The state officially formed the boundaries of Logan County in 1817 and named it after
General Benjamin Logan. Many of the towns founded by these early settlers were on or near the sites of the old Indian villages because of their ideal location to water and good farm land. Some of these towns included Bellefontaine on the site of Blue Jacket's Town, West Liberty near where Moluntha's Town stood, Zanesfield at Zane's Town, and Lewistown at the same place as the village of the Shawnee chief Captain Lewis. Americans first settled the southern, southeastern and central regions of Logan County.
The villages of West Liberty, Zanesfield and Bellefontaine were officially laid out around 1820. The rest of the county followed soon after, except in the northwest corner. This area remained part of the
Lewistown Reservation until 1832. Very few Americans moved there after the Indians left because the land was too swampy to farm or build homes. Settlement in this area did not begin in earnest until after the reservoir was built and much of the swampy land was covered with the lake. The population rose greatly after the state established
Indian Lake State Park in 1898 and better roads and railroads reached the region from other places in the county starting in the early 20th century.

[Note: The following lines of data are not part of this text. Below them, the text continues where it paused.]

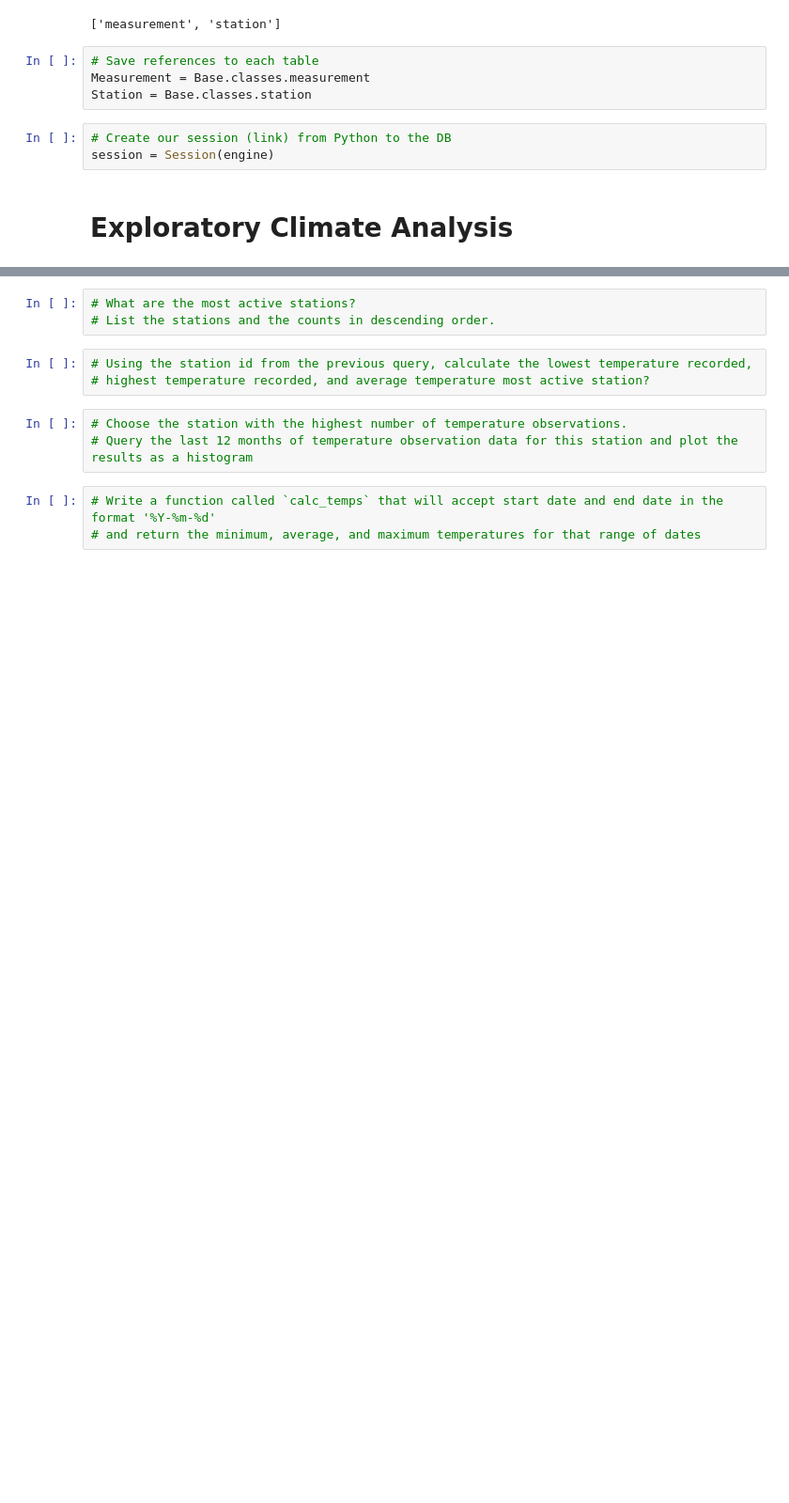
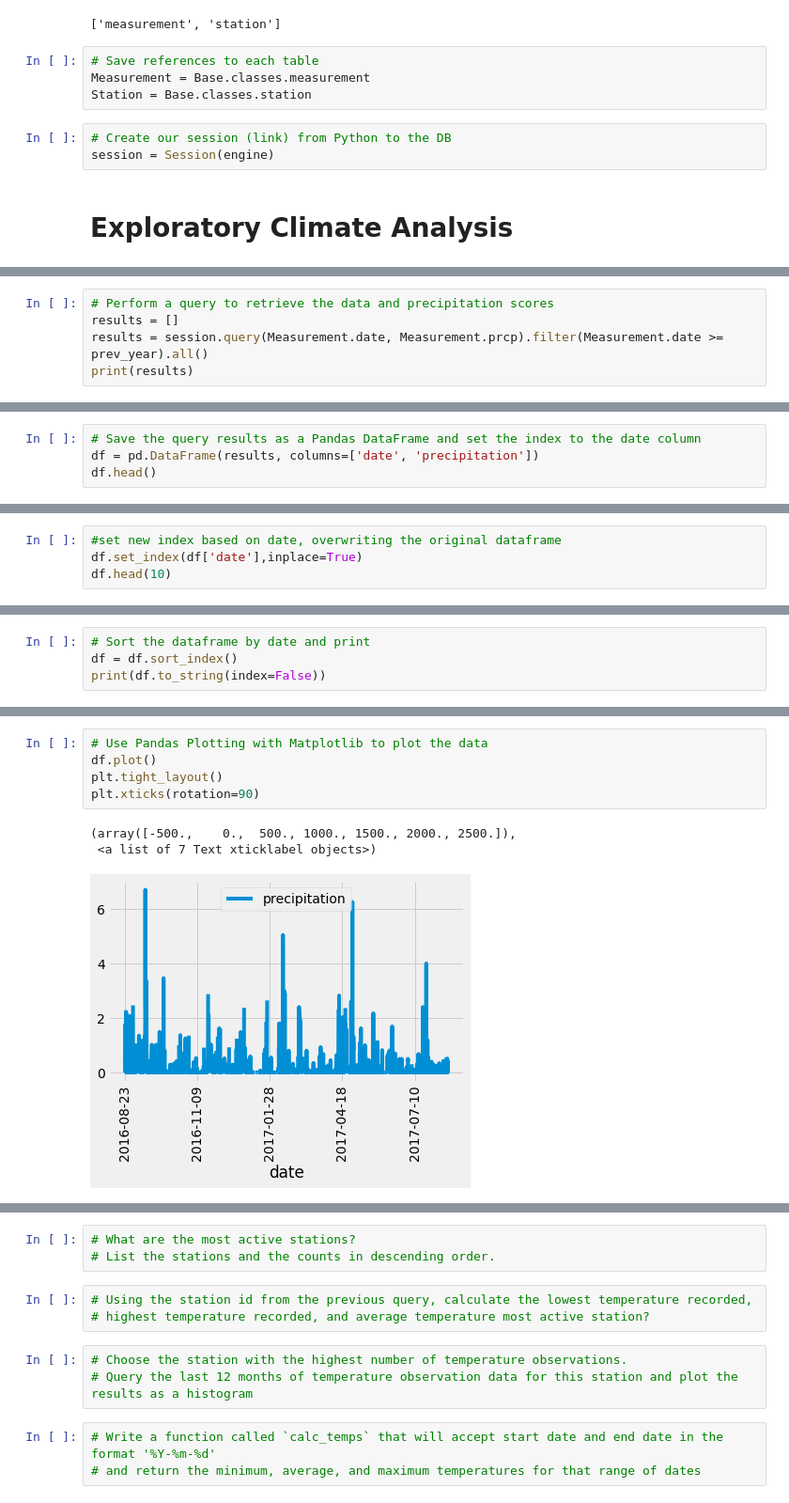
Before and after one commit to OpusRex/surfs_up, a Jupyter notebook: climate_analysis.ipynb, the cells around one changed output, grey strips where cells are left out. Shown at 94% size. Drawn from its saved outputs; the diff is of its cells as text; blank space fills up the shorter version.

```diff
--- a/climate_analysis.ipynb
+++ b/climate_analysis.ipynb
@@ -55,0 +66,5 @@ session = Session(engine)
+# %%
+# Perform a query to retrieve the data and precipitation scores
+results = []
+results = session.query(Measurement.date, Measurement.prcp).filter(Measurement.date >= prev_year).all()
+print(results)
@@ -55,0 +73,4 @@ session = Session(engine)
+# %%
+# Save the query results as a Pandas DataFrame and set the index to the date column
+df = pd.DataFrame(results, columns=['date', 'precipitation'])
+df.head()
@@ -55,0 +84,4 @@ session = Session(engine)
+# %%
+#set new index based on date, overwriting the original dataframe
+df.set_index(df['date'],inplace=True)
+df.head(10)
@@ -55,0 +122,4 @@ session = Session(engine)
+# %%
+# Sort the dataframe by date and print
+df = df.sort_index()
+print(df.to_string(index=False))
@@ -58,2 +157,11 @@ session = Session(engine)
+# %%
+# Use Pandas Plotting with Matplotlib to plot the data
+df.plot()
+plt.tight_layout()
+plt.xticks(rotation=90)
+# %% [output]
+(array([-500.,    0.,  500., 1000., 1500., 2000., 2500.]),
+ <a list of 7 Text xticklabel objects>)
+[figure, added]
 # %%
 # How many stations are available in this dataset?
```
Also changed, not shown: parts of 8 cells of this notebook.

Logan County continued to grow throughout the 19th century. Most of the people in the county farmed the land. Those who did not farm worked in the county's other businesses like flour mills, lumber mills, carriage makers, schools, banks and taverns, to name a few.
The more than 42,000 citizens of Logan County and the thousands of tourists who visit here every year enjoy one of the most diverse counties in Ohio. Its water-carved caverns, beautiful hills and valleys, fertile farmland, man-made lake, various industries and rich history makes Logan County a valuable asset to Ohio.
The topography and geology of Logan County are unique and spectacular. Campbell Hill, located two miles east of Bellefontaine, is the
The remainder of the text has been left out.